Creating Book Trailers

Technology Gives Students Creative Voice

There are brand new books in sixth-grade classroom libraries and students in Kathy O'Neil and Nicole Esterow’s English class want to tell you about them!

Each student is creating a 30-second video trailer for the book they’ve just read. It's a creative take on a written book report that uses students' love of technology to encourage independent reading.  Including the nuts and bolts—the title, author, main characters and a bit about the story—is a must. The fun comes in conveying what students are calling “the vibe,” the mood of the book that shapes the experience of the reader.

Reviewing Each Other's Work

New Classroom Libraries Encourage Independent Reading

The classroom collections were created with input from Librarian Jenn Useted and based on the school’s initiative to include diverse characters and storylines and increase independent reading. Books on students’ desks include “Snow White with the Red Hair,” a Japanese manga-style retelling of the classic fairy tale, “Lost in the Antarctic,” one of a series of true stories told with spine-chilling flair; and Rick Riordan’s “Daughters of the Deep” an exciting modern take on Jules Verne’s “20,000 Leagues Under the Sea.”

Gaining feedback from friends

Sharing the Vibe

Students select background colors, photos, fonts and music to give readers a taste of their book’s setting, themes and ideas. “They are really into it!” said O'Neil. “You can hear a pin drop in here right now!”

Teachers will upload the trailers and generate a QR code for each, which will be placed on the inside flap of the book it’s about.

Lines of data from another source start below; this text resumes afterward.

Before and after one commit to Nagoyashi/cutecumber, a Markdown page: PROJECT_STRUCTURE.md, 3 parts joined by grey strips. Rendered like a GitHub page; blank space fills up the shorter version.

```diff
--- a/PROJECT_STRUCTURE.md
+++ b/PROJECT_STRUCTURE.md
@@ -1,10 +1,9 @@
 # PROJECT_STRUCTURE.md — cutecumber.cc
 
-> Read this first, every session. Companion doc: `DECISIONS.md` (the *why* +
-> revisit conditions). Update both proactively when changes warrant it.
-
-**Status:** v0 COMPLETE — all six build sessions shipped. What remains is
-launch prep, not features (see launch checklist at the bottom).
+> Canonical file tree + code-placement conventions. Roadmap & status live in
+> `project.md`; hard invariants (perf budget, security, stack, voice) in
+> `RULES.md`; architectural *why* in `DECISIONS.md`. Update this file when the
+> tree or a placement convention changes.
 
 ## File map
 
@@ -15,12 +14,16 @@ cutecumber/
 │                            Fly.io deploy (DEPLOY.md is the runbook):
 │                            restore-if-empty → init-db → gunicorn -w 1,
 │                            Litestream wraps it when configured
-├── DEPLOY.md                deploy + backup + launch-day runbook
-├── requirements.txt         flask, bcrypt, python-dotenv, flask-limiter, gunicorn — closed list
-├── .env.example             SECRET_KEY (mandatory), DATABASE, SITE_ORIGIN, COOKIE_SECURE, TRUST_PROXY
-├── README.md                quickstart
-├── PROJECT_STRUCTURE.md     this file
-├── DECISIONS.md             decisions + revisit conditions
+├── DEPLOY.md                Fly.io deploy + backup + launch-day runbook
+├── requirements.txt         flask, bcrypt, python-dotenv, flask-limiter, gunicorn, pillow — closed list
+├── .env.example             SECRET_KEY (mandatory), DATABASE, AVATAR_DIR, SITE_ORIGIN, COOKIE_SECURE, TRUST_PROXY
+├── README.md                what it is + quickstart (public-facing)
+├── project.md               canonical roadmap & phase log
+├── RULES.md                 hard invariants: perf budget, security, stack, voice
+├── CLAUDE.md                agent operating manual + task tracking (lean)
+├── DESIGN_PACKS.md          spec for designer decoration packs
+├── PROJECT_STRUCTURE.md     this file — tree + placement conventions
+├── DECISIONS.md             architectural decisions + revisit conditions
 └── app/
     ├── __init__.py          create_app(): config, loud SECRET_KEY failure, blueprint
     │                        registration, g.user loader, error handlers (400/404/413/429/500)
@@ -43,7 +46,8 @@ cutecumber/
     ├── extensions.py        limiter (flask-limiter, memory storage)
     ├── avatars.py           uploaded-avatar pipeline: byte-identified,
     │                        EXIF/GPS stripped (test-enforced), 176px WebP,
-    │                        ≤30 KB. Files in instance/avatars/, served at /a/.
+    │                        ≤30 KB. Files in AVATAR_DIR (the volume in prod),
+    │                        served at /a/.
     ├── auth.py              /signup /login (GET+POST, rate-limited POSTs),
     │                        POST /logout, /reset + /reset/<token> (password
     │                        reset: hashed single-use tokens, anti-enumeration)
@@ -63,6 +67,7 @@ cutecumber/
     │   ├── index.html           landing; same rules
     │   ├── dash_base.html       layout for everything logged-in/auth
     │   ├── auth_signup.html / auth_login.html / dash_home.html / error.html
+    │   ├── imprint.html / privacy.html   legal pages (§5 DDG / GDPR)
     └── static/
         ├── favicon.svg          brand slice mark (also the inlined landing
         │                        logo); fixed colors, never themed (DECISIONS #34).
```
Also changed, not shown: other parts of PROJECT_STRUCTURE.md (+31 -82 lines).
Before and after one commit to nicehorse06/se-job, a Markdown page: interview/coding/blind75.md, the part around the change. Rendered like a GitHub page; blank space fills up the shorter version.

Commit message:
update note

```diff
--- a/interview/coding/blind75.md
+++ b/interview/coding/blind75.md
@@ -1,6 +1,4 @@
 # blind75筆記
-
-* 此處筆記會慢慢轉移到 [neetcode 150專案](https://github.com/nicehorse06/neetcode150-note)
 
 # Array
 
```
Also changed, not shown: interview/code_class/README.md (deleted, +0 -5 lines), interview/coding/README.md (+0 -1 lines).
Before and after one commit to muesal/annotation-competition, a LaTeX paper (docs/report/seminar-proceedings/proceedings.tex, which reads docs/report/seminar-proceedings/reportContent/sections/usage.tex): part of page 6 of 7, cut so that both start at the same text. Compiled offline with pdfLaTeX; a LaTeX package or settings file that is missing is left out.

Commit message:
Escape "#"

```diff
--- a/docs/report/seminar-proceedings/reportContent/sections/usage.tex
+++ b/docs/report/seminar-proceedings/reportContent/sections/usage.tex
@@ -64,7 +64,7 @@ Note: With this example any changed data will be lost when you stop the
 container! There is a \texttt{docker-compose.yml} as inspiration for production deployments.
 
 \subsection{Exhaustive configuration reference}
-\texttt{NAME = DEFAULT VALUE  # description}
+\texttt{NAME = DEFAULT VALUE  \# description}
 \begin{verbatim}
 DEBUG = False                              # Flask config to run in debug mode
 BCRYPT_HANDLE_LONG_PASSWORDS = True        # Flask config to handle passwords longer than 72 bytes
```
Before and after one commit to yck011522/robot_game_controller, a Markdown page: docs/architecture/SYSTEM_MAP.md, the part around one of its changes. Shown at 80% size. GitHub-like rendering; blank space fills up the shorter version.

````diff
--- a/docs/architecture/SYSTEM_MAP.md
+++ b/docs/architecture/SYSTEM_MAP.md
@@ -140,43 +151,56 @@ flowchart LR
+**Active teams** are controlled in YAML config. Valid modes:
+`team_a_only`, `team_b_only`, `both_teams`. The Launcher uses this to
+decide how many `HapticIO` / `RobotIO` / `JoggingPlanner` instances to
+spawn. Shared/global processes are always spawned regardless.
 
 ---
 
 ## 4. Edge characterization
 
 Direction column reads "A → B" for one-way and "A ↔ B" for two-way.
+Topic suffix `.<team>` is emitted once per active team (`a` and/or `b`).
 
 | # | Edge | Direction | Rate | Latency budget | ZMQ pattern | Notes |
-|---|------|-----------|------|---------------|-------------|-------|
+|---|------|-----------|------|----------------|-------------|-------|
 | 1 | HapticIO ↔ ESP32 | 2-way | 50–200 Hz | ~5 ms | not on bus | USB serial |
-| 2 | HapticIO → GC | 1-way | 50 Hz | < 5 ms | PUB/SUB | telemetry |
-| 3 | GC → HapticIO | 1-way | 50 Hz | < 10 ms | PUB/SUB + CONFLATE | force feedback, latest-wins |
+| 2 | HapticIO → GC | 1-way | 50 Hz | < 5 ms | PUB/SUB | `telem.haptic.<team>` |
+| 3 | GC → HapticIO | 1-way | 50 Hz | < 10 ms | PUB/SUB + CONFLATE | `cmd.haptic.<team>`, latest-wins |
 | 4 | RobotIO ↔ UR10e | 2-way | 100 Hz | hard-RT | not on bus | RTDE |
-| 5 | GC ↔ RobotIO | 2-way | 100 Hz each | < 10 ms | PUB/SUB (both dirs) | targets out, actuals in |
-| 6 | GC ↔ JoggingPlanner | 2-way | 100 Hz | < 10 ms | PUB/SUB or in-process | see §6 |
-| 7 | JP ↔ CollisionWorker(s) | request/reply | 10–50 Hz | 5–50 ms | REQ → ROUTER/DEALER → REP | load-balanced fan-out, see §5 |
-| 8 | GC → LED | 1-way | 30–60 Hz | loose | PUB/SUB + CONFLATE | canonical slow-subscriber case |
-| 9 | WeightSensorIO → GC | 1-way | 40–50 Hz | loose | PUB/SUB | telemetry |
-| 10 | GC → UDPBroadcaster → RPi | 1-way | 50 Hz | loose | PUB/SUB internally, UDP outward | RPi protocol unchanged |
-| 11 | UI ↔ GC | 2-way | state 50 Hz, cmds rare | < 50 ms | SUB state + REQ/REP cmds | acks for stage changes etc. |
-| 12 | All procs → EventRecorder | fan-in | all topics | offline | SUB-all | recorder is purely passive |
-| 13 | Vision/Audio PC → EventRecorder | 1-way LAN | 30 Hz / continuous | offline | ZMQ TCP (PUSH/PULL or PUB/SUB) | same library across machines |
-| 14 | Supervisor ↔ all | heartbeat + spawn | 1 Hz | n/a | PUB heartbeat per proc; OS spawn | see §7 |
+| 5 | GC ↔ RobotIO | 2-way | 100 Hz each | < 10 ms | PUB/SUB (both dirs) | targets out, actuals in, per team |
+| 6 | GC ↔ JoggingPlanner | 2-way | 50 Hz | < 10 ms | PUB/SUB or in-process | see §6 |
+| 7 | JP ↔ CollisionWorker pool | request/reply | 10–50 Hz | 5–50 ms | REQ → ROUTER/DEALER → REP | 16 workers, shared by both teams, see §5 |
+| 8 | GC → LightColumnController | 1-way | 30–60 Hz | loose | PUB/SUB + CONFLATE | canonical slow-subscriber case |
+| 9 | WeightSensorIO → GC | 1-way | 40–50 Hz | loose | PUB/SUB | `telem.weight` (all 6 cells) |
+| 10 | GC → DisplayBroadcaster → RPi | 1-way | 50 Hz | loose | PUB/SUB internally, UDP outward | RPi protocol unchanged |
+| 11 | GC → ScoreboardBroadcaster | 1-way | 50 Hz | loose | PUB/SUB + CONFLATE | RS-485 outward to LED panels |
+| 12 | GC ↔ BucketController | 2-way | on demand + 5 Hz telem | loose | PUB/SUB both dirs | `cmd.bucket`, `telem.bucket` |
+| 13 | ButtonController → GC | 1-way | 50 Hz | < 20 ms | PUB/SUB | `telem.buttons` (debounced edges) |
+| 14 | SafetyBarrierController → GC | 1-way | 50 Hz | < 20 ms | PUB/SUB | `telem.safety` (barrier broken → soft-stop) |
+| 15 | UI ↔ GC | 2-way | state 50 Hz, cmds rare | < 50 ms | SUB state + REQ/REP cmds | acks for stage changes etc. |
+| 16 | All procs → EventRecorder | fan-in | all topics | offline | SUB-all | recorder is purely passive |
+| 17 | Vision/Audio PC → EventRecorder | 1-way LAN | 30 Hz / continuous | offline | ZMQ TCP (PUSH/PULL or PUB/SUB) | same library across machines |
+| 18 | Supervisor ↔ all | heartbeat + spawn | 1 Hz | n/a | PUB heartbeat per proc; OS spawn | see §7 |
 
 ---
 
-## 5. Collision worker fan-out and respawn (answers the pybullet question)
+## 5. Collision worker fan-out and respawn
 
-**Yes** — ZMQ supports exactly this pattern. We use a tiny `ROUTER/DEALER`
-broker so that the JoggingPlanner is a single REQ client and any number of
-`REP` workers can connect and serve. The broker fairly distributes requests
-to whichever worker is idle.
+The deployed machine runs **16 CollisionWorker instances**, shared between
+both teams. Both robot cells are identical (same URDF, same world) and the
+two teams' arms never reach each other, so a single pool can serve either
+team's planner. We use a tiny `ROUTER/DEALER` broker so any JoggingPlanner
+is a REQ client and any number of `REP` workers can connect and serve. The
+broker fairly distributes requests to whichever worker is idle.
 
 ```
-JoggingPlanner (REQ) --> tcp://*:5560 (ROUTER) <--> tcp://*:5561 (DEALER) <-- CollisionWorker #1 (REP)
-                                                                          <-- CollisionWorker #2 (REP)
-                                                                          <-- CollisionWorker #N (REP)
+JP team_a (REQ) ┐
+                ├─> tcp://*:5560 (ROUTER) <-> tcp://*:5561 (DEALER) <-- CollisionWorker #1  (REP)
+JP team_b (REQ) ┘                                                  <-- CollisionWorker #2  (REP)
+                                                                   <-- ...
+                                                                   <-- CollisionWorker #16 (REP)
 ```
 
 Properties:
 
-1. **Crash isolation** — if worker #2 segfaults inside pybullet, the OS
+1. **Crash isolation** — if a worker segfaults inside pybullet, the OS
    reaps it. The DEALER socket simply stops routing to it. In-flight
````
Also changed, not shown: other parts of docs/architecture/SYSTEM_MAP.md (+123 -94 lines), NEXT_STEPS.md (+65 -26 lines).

Students looking for their next book will be able to take a tip from their classmates.